Intellectual Property and YOU!

As I’m consistently told by those smarter than I, code is very hard to copyright or patent to any meaningful extent. They say that if you copyright it you are pretty much only protecting what’s written verbatim. Also, to patent anything you can only patent that specific algorithm, not what you’re attempting to accomplish with the algorithm. To put it into terms of recipe writing (which also has its own set of intellectual property struggles), if I write a recipe for a unique cake that says to bake for 35 minutes at 400 degrees fahrenheit, someone could copy it almost completely except for saying that it goes in the oven for 30 minutes at 425 and they for the most part have covered their asses. I understand that a lot of different people write similar algorithms for drastically different purposes and people make cake recipes for drastically different cookbooks so obviously their needs to be some leeway when it comes to how strictly these patents should be enforced but I think my compla…

Dot.com to Dot.Bomb

Unfortunately, I don't think I could come up with a more creative title than the one we were already given.
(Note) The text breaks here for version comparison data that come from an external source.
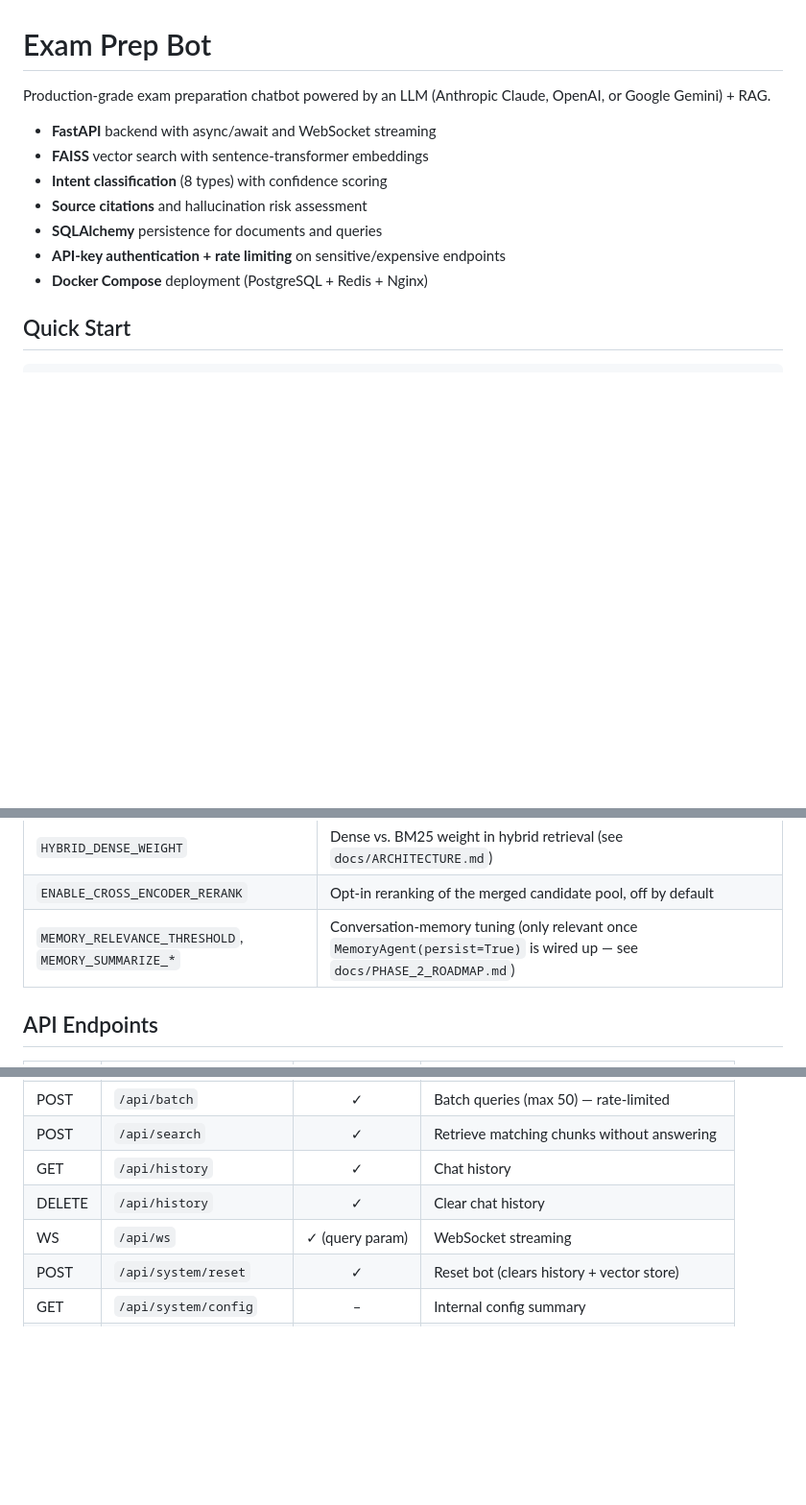
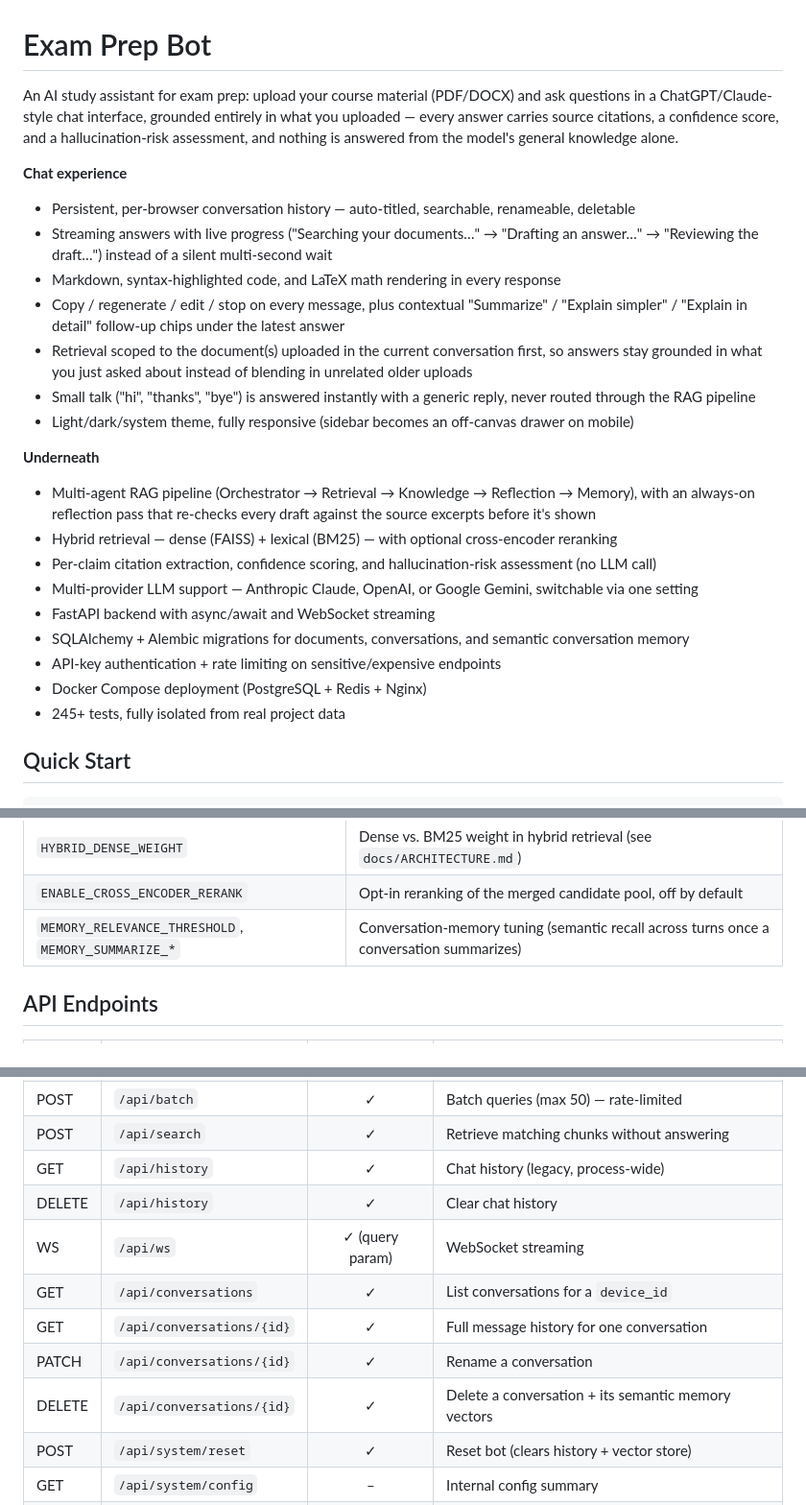
Before and after one commit to KSathwik/Exam_Preparation_Bot, a Markdown page: README.md, 3 parts joined by grey strips. Shown at 96% size. Rendered like a GitHub page; blank space fills up the shorter version.

```diff
--- a/README.md
+++ b/README.md
@@ -1,14 +1,34 @@
 # Exam Prep Bot
 
-Production-grade exam preparation chatbot powered by an LLM (Anthropic Claude, OpenAI, or Google Gemini) + RAG.
+An AI study assistant for exam prep: upload your course material (PDF/DOCX) and ask questions in a
+ChatGPT/Claude-style chat interface, grounded entirely in what you uploaded — every answer carries
+source citations, a confidence score, and a hallucination-risk assessment, and nothing is answered
+from the model's general knowledge alone.
 
-- **FastAPI** backend with async/await and WebSocket streaming
-- **FAISS** vector search with sentence-transformer embeddings
-- **Intent classification** (8 types) with confidence scoring
-- **Source citations** and hallucination risk assessment
-- **SQLAlchemy** persistence for documents and queries
-- **API-key authentication + rate limiting** on sensitive/expensive endpoints
-- **Docker Compose** deployment (PostgreSQL + Redis + Nginx)
+**Chat experience**
+- Persistent, per-browser conversation history — auto-titled, searchable, renameable, deletable
+- Streaming answers with live progress ("Searching your documents…" → "Drafting an answer…" →
+  "Reviewing the draft…") instead of a silent multi-second wait
+- Markdown, syntax-highlighted code, and LaTeX math rendering in every response
+- Copy / regenerate / edit / stop on every message, plus contextual "Summarize" / "Explain simpler" /
+  "Explain in detail" follow-up chips under the latest answer
+- Retrieval scoped to the document(s) uploaded in the current conversation first, so answers stay
+  grounded in what you just asked about instead of blending in unrelated older uploads
+- Small talk ("hi", "thanks", "bye") is answered instantly with a generic reply, never routed through
+  the RAG pipeline
+- Light/dark/system theme, fully responsive (sidebar becomes an off-canvas drawer on mobile)
+
+**Underneath**
+- Multi-agent RAG pipeline (Orchestrator → Retrieval → Knowledge → Reflection → Memory), with an
+  always-on reflection pass that re-checks every draft against the source excerpts before it's shown
+- Hybrid retrieval — dense (FAISS) + lexical (BM25) — with optional cross-encoder reranking
+- Per-claim citation extraction, confidence scoring, and hallucination-risk assessment (no LLM call)
+- Multi-provider LLM support — Anthropic Claude, OpenAI, or Google Gemini, switchable via one setting
+- FastAPI backend with async/await and WebSocket streaming
+- SQLAlchemy + Alembic migrations for documents, conversations, and semantic conversation memory
+- API-key authentication + rate limiting on sensitive/expensive endpoints
+- Docker Compose deployment (PostgreSQL + Redis + Nginx)
+- 245+ tests, fully isolated from real project data
 
 ## Quick Start
 
@@ -118,7 +160,7 @@ full list with defaults. Notable groups:
 | `EMBEDDING_MODEL` | Changing this on a deployment with an existing index requires a full reindex |
 | `HYBRID_DENSE_WEIGHT` | Dense vs. BM25 weight in hybrid retrieval (see `docs/ARCHITECTURE.md`) |
 | `ENABLE_CROSS_ENCODER_RERANK` | Opt-in reranking of the merged candidate pool, off by default |
-| `MEMORY_RELEVANCE_THRESHOLD`, `MEMORY_SUMMARIZE_*` | Conversation-memory tuning (only relevant once `MemoryAgent(persist=True)` is wired up — see `docs/PHASE_2_ROADMAP.md`) |
+| `MEMORY_RELEVANCE_THRESHOLD`, `MEMORY_SUMMARIZE_*` | Conversation-memory tuning (semantic recall across turns once a conversation summarizes) |
 
 ## API Endpoints
 
@@ -138,9 +180,13 @@ full list with defaults. Notable groups:
 | GET | `/api/intent/{query}` | ✓ | Classify intent only |
 | POST | `/api/batch` | ✓ | Batch queries (max 50) — rate-limited |
 | POST | `/api/search` | ✓ | Retrieve matching chunks without answering |
-| GET | `/api/history` | ✓ | Chat history |
+| GET | `/api/history` | ✓ | Chat history (legacy, process-wide) |
 | DELETE | `/api/history` | ✓ | Clear chat history |
 | WS | `/api/ws` | ✓ (query param) | WebSocket streaming |
+| GET | `/api/conversations` | ✓ | List conversations for a `device_id` |
+| GET | `/api/conversations/{id}` | ✓ | Full message history for one conversation |
+| PATCH | `/api/conversations/{id}` | ✓ | Rename a conversation |
+| DELETE | `/api/conversations/{id}` | ✓ | Delete a conversation + its semantic memory vectors |
 | POST | `/api/system/reset` | ✓ | Reset bot (clears history + vector store) |
 | GET | `/api/system/config` | – | Internal config summary |
 | GET | `/api/metrics` | ✓ | Metrics |
```
Also changed, not shown: other parts of README.md (+29 -5 lines).
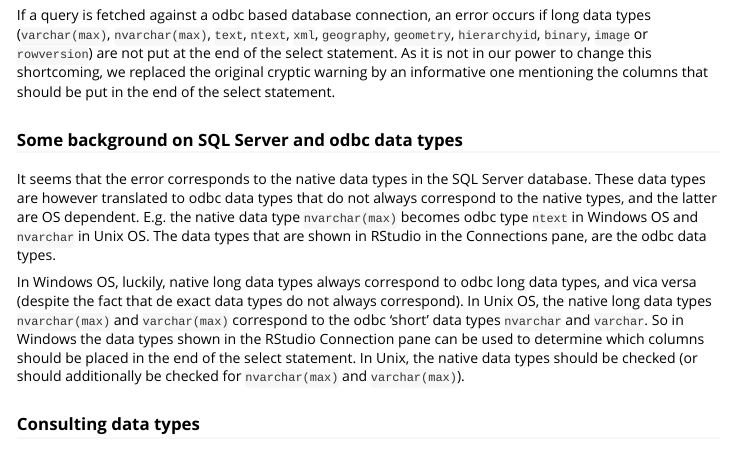
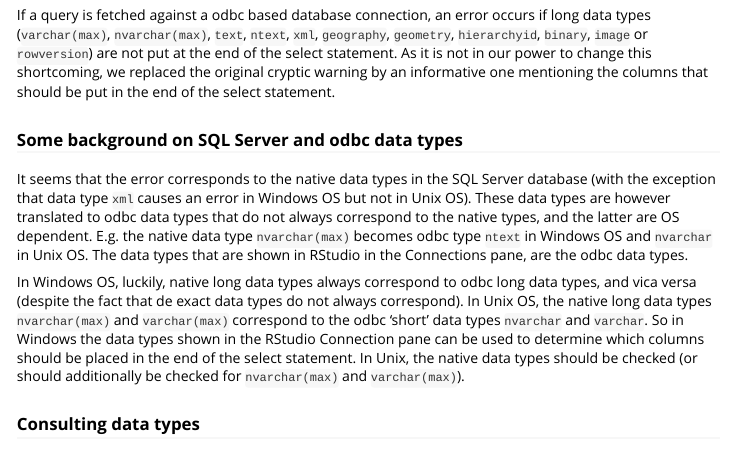
Before and after one commit to inbo/inbodb, an R Markdown document (vignettes/odbc_query_problem.Rmd): the page in a window 1100 px wide, from 120 px down. Rendered offline with R 4.5, knitr and Pandoc, with nearby package versions.

Commit message:
mention in vignet that xml doesn't cause an error in Unix

```diff
--- a/vignettes/odbc_query_problem.Rmd
+++ b/vignettes/odbc_query_problem.Rmd
@@ -20,7 +20,7 @@ If a query is fetched against a odbc based database connection, an error occurs
 
 ### Some background on SQL Server and odbc data types
 
-It seems that the error corresponds to the native data types in the SQL Server database. These data types are however translated to odbc data types that do not always correspond to the native types, and the latter are OS dependent. E.g. the native data type `nvarchar(max)` becomes odbc type `ntext` in Windows OS and `nvarchar` in Unix OS. The data types that are shown in RStudio in the Connections pane, are the odbc data types.
+It seems that the error corresponds to the native data types in the SQL Server database (with the exception that data type `xml` causes an error in Windows OS but not in Unix OS). These data types are however translated to odbc data types that do not always correspond to the native types, and the latter are OS dependent. E.g. the native data type `nvarchar(max)` becomes odbc type `ntext` in Windows OS and `nvarchar` in Unix OS. The data types that are shown in RStudio in the Connections pane, are the odbc data types.
 
 In Windows OS, luckily, native long data types always correspond to odbc long data types, and vica versa (despite the fact that de exact data types do not always correspond). In Unix OS, the native long data types `nvarchar(max)` and `varchar(max)` correspond to the odbc 'short' data types `nvarchar` and `varchar`. So in Windows the data types shown in the RStudio Connection pane can be used to determine which columns should be placed in the end of the select statement. In Unix, the native data types should be checked (or should additionally be checked for `nvarchar(max)` and `varchar(max)`).
 
```
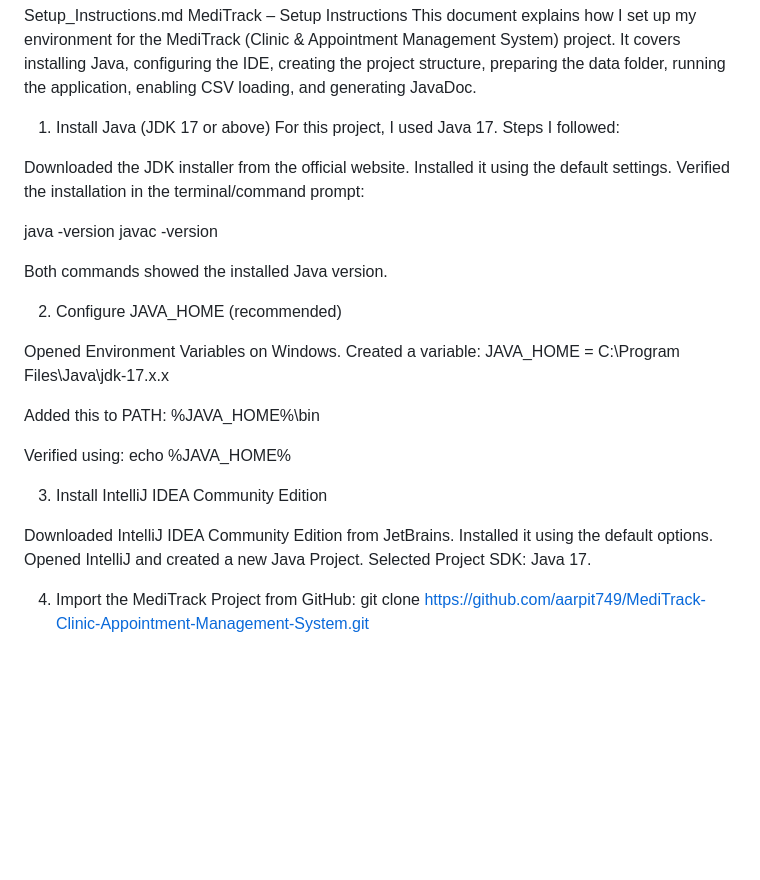
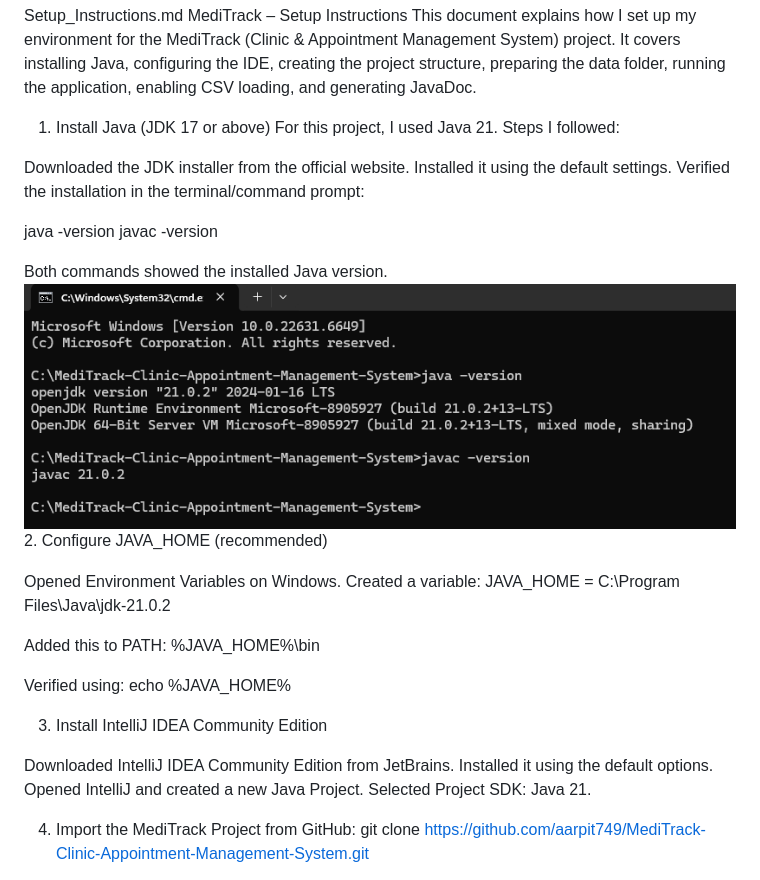
Before and after one commit to aarpit749/MediTrack-Clinic-Appointment-Management-System, a Markdown page: docs/Setup_Instructions.md, the part around the change. Drawn GitHub-style; pictures changed too: docs/Images/img.png (added); blank space fills up the shorter version.

```diff
--- a/docs/Setup_Instructions.md
+++ b/docs/Setup_Instructions.md
@@ -5,7 +5,7 @@ It covers installing Java, configuring the IDE, creating the project structure,
 application, enabling CSV loading, and generating JavaDoc.
 
 1. Install Java (JDK 17 or above)
-   For this project, I used Java 17.
+   For this project, I used Java 21.
    Steps I followed:
 
 Downloaded the JDK installer from the official website. Installed it using the default settings. Verified the
@@ -15,11 +15,11 @@ java -version
 javac -version
 
 Both commands showed the installed Java version.
-
+![img.png](Images/img.png)
 2. Configure JAVA_HOME (recommended)
 
 Opened Environment Variables on Windows. Created a variable:
-JAVA_HOME = C:\Program Files\Java\jdk-17.x.x
+JAVA_HOME = C:\Program Files\Java\jdk-21.0.2
 
 Added this to PATH:
 %JAVA_HOME%\bin
@@ -30,7 +30,7 @@ echo %JAVA_HOME%
 3. Install IntelliJ IDEA Community Edition
 
 Downloaded IntelliJ IDEA Community Edition from JetBrains. Installed it using the default options. Opened IntelliJ and
-created a new Java Project. Selected Project SDK: Java 17.
+created a new Java Project. Selected Project SDK: Java 21.
 
 4. Import the MediTrack Project from GitHub:
    git clone https://github.com/aarpit749/MediTrack-Clinic-Appointment-Management-System.git
```
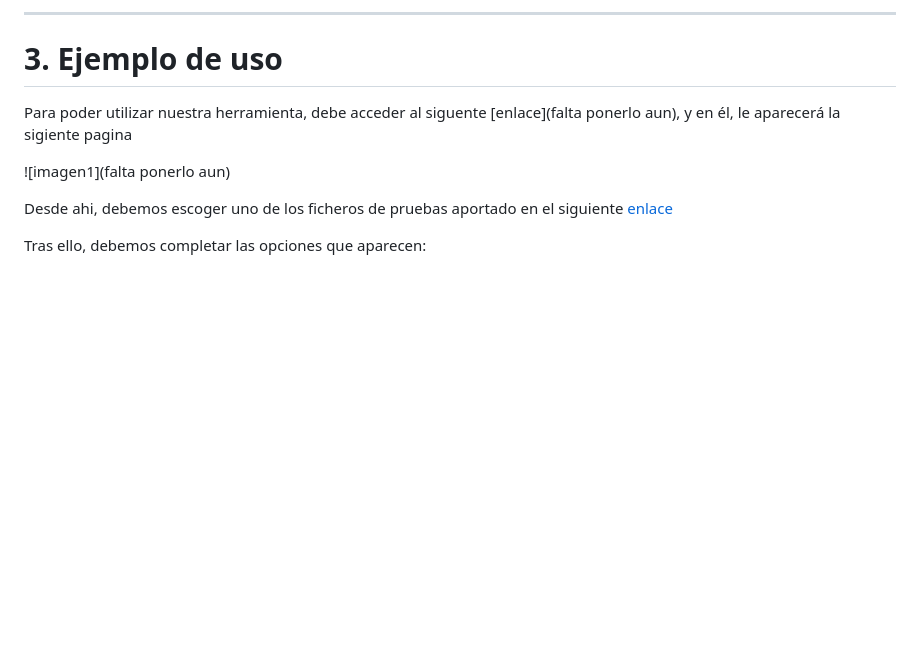
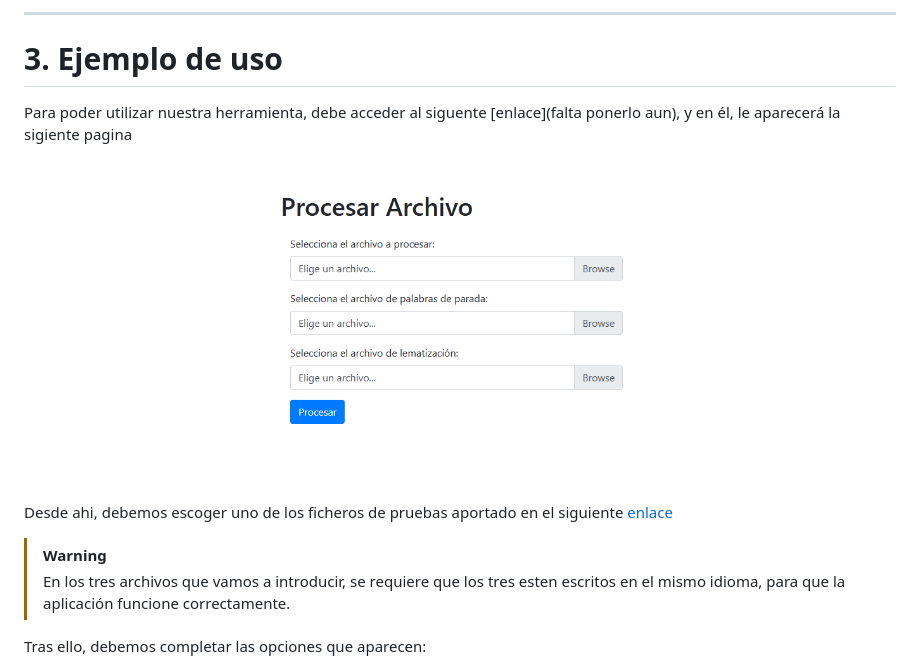
Before and after one commit to alu0101328447/GCO_SR_Contenido, a Markdown page: docs/README.md, the part around the change. GitHub-like rendering; pictures changed too: docs/imgs/img01.PNG (added); blank space fills up the shorter version.

Commit message:
probando movidas de Markdown para dejarlo bonito

```diff
--- a/docs/README.md
+++ b/docs/README.md
@@ -39,9 +39,12 @@ El objetivo de esta práctica es implementar un sistema de recomendación siguie
 Para poder utilizar nuestra herramienta, debe acceder al siguente [enlace](falta ponerlo aun),
 y en él, le aparecerá la sigiente pagina
 
-![imagen1](falta ponerlo aun)
+![imagen1](./imgs/img01.PNG)
 
 Desde ahi, debemos escoger uno de los ficheros de pruebas aportado en el siguiente [enlace](https://github.com/ull-cs/gestion-conocimiento/tree/main/recommeder-systems/examples-documents)
+
+> [!WARNING]
+> En los tres archivos que vamos a introducir, se requiere que los tres esten escritos en el mismo idioma, para que la aplicación funcione correctamente.
 
 Tras ello, debemos completar las opciones que aparecen:
 
```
All in all, this was very entertaining. If you actually read this Andrew, I want you to know that while you were giving the presentation, I took a picture and sent it to my girlfriend who thought it was the most creative and endearing thing she’s seen a college level instructor do.

As a matter of fact, I wrote in my instructor review that I’m really thankful that Andrew Fry actually treated us like adults and this class was no exception. He was able to find an entertaining, yet on topic medium to show and explain an otherwise potentially dry topic. This is the type of thing that spreads the reputation of both a class everybody wants to take as well as an instructor everybody wants to take classes from.
Excluding the case of AOL, which I think at this point in time is barely creeping along, I think the use of dinosaurs to explain them was very fitting. As was described in clas…

How I Plan to Price My Service

I’m going to price what I deliver by groups or “packages”. What I’m thinking is that as more equipment is added to the fray that the cost to produce will, for the most part, grow linearly. I understand that there will be a whole lot more intricacies to the cost to develop and produce this product than I’m imagining but for the purposes of this blog post I think I shall proceed with some semblance that I know what I’m talking about. The packages will all cover the base fee of the main processing unit (whatever that may be), bulk wire (which will always be a flat rate since it’s relatively cheap), and the cost to physically send guys out there. The variable pricing comes with the added cost of man hours, the amount of devices to be individually powered, and any other add-ons that we deliver such as full home audio, solar power and battery, and automatic blinds. Before anything is started we will need to send people out to the home to see if the job is even possible. This will be free …